  • Brown Dana L

    (University of Oxford)

  • Vetterlein Antje

    (Copenhagen Business School)

  • Roemer-Mahler Anne

    (Oxford University)


An increasing number of firms are engaging in social and environmental initiatives beyond their core business activities. While much has been written about why business should spend resources on social and environmental causes, relatively few studies have systematically addressed the question of why certain companies actually do engage in such activities. A notable exception is literature on the 'business case' for corporate social responsibility, which argues that good social and environmental performance will positively affect a company's financial results. The evidence on this link, however, is mixed. Even if there is an economic rationale, it is not clear why some companies engage in social activities while others do not. And, why do many more companies today 'see' the business case than in the past? This paper maps out the theoretical terrain exploring this question and categorizes the various existing explanations for corporate social engagement.

Suggested Citation

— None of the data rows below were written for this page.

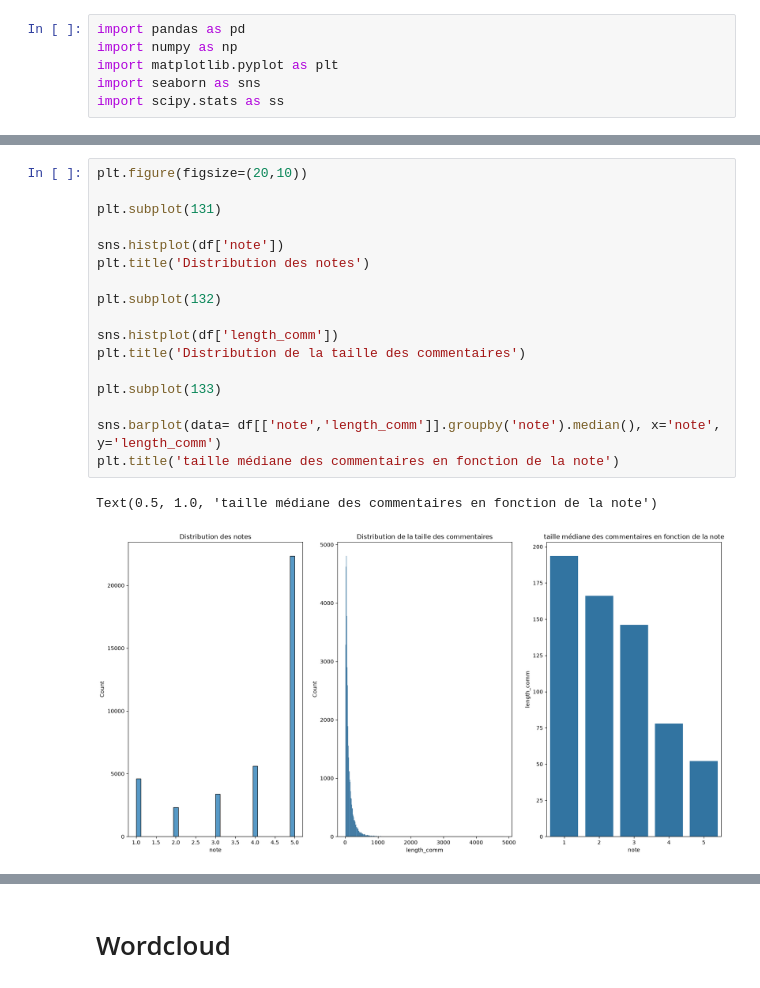
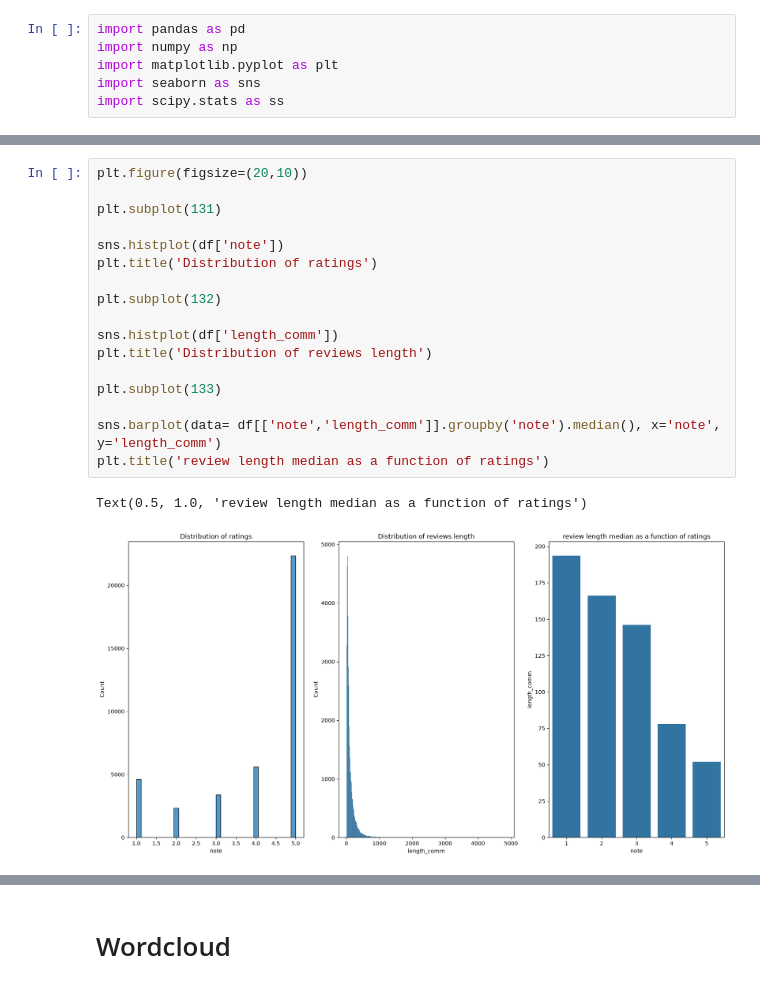
Before and after one commit to Robin-Mom/Supply-Chain-MLOps, a Jupyter notebook: notebooks/01_exploration.ipynb, the cells around one changed output, grey strips where cells are left out. Saved outputs shown, nothing was run; the diff lists cells and outputs as text.

```diff
--- a/notebooks/01_exploration.ipynb
+++ b/notebooks/01_exploration.ipynb
@@ -285,23 +285,23 @@ Name: proportion, dtype: float64
 # %%
 plt.figure(figsize=(20,10))
 
 plt.subplot(131)
 
 sns.histplot(df['note'])
-plt.title('Distribution des notes')
+plt.title('Distribution of ratings')
 
 plt.subplot(132)
 
 sns.histplot(df['length_comm'])
-plt.title('Distribution de la taille des commentaires')
+plt.title('Distribution of reviews length')
 
 plt.subplot(133)
 
 sns.barplot(data= df[['note','length_comm']].groupby('note').median(), x='note', y='length_comm')
-plt.title('taille médiane des commentaires en fonction de la note')
+plt.title('review length median as a function of ratings')
 # %% [output]
-Text(0.5, 1.0, 'taille médiane des commentaires en fonction de la note')
+Text(0.5, 1.0, 'review length median as a function of ratings')
-[figure, old version]
+[figure, new version]
 # %%
 plt.figure(figsize=(15,10))
 plt.subplot(1,2,1)
```
Also changed, not shown: parts of 17 cells of this notebook, 3 other files.
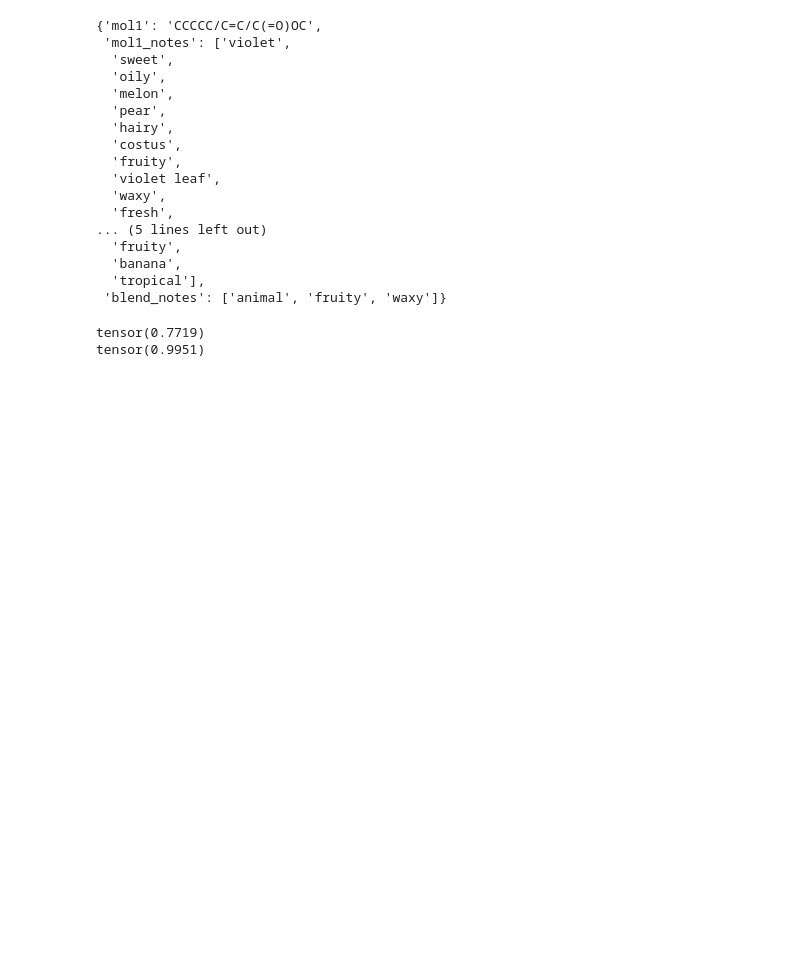
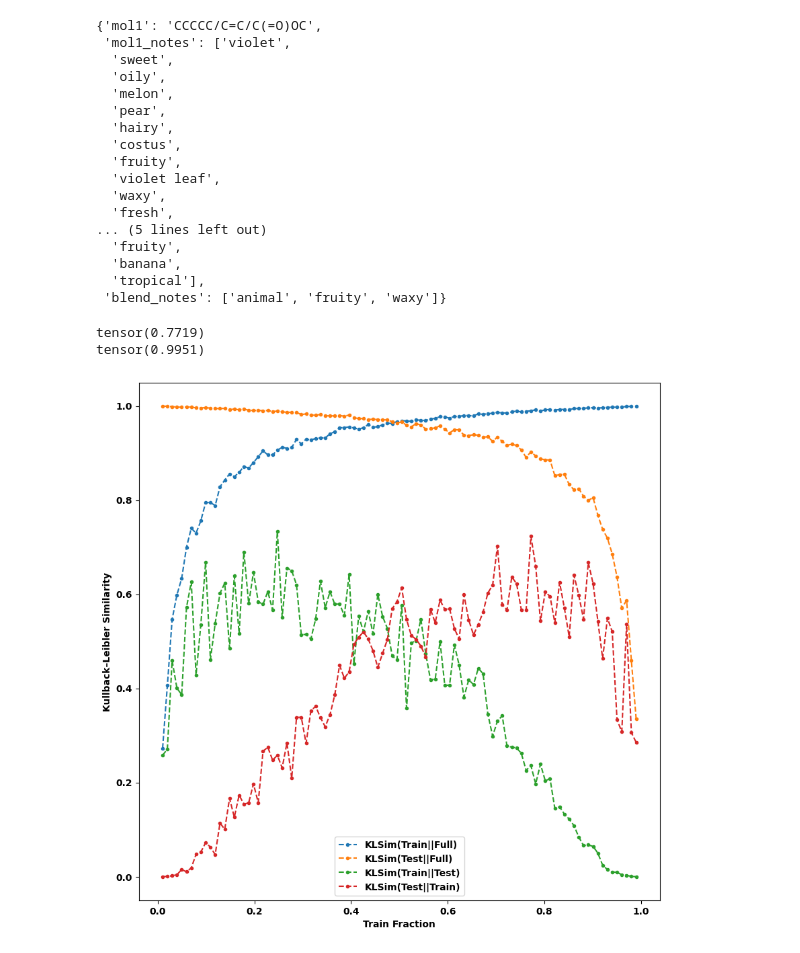
Before and after one commit to odor-pair/odor-pair, a Jupyter notebook: charts/kldiv.ipynb, the cells around one changed output. Drawn from its saved outputs; the diff is of its cells as text; code cells hidden in the pictures; blank space fills up the shorter version.

```diff
--- a/charts/kldiv.ipynb
+++ b/charts/kldiv.ipynb
@@ -47,27 +47,31 @@ tensor(0.9951)
 from tqdm.notebook import tqdm
 import numpy as np
 
-iters = 30
+iters = 100
 eps = 1e-2
 reps = 5
 
 train_sim = []
 test_sim = []
 tt_sim = []
+tt_sim2 = []
 x = []
 
 for tf in tqdm(np.linspace(eps, 1-eps, iters),smoothing=0):
     train_sim_reps = []
     test_sim_reps = []
     tt_sim_reps = []
+    tt_sim2_reps = []
 
     for _ in range(reps):
         train_edges, test_edges = graph.coverage.random_split_carving(tf=tf)
         train_sim_reps.append(graph.stats.kl_similarity(train_edges))
         test_sim_reps.append(graph.stats.kl_similarity(test_edges))
         tt_sim_reps.append(graph.stats.kl_similarity(train_edges,test_edges))
+        tt_sim2_reps.append(graph.stats.kl_similarity(test_edges,train_edges))
 
     x.append(tf)
     train_sim.append(np.mean(train_sim_reps))
     test_sim.append(np.mean(test_sim_reps))
     tt_sim.append(np.mean(tt_sim_reps))
+    tt_sim2.append(np.mean(tt_sim2_reps))
@@ -94,0 +78,24 @@ plt.show()
+# %%
+import matplotlib.pyplot as plt
+import utils
+
+fig, ax = utils.standard_fig_ax()
+
+# Create the plot
+plt.plot(x, train_sim, label='KLSim(Train||Full)', marker='.',linestyle='dashed')
+plt.plot(x, test_sim, label='KLSim(Test||Full)', marker='.',linestyle='dashed')
+plt.plot(x, tt_sim, label='KLSim(Train||Test)', marker='.',linestyle='dashed')
+plt.plot(x, tt_sim2, label='KLSim(Test||Train)', marker='.',linestyle='dashed')
+
+# Add labels and title
+plt.xlabel('Train Fraction')
+plt.ylabel('Kullback–Leibler Similarity')
+
+# Add a legend
+plt.legend()
+utils.save_figures(f"kldiv", fig)
+
+# Display the plot
+plt.show()
+# %% [output]
+[figure, added]
```
Also changed, not shown: parts of 2 cells of this notebook, 22 other files.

  • Brown Dana L & Vetterlein Antje & Roemer-Mahler Anne, 2010. "Theorizing Transnational Corporations as Social Actors: An Analysis of Corporate Motivations," Business and Politics, De Gruyter, vol. 12(1), pages 1-39, April.
  • Handle: RePEc:bpj:buspol:v:12:y:2010:i:1:n:1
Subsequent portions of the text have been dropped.